Records shown.

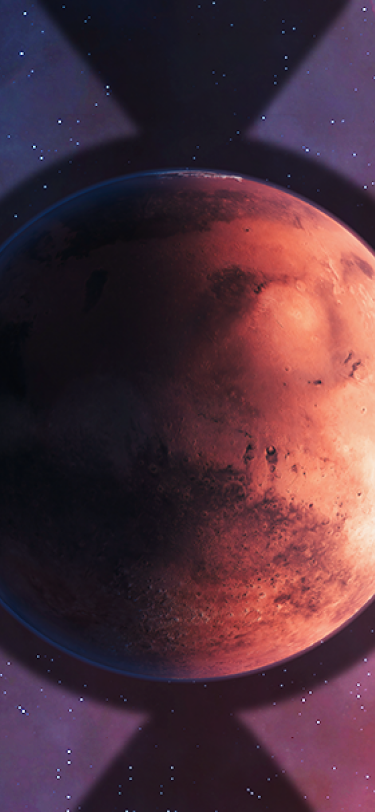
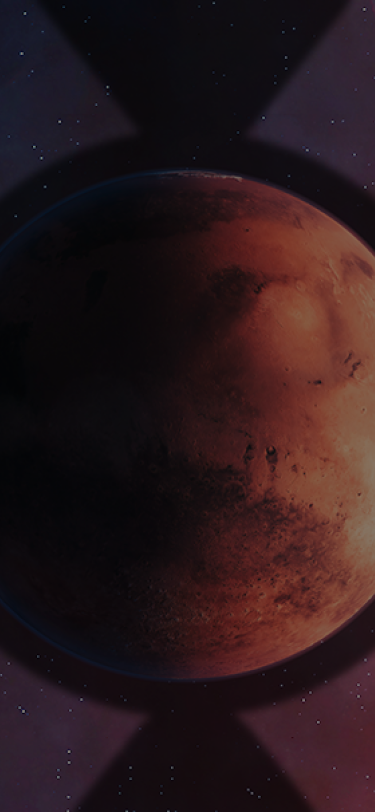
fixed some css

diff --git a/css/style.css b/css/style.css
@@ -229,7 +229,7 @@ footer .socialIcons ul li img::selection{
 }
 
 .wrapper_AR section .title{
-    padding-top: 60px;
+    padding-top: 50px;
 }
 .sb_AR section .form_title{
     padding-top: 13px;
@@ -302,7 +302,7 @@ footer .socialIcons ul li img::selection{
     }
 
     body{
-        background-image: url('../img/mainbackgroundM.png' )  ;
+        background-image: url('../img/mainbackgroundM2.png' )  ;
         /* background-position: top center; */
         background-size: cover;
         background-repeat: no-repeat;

What is needed.
Repeat each line of the records exactly. Do not include the pictures.

Exercise response.
fixed some css

diff --git a/css/style.css b/css/style.css
@@ -229,7 +229,7 @@ footer .socialIcons ul li img::selection{
 }
 
 .wrapper_AR section .title{
-    padding-top: 60px;
+    padding-top: 50px;
 }
 .sb_AR section .form_title{
     padding-top: 13px;
@@ -302,7 +302,7 @@ footer .socialIcons ul li img::selection{
     }
 
     body{
-        background-image: url('../img/mainbackgroundM.png' )  ;
+        background-image: url('../img/mainbackgroundM2.png' )  ;
         /* background-position: top center; */
         background-size: cover;
         background-repeat: no-repeat;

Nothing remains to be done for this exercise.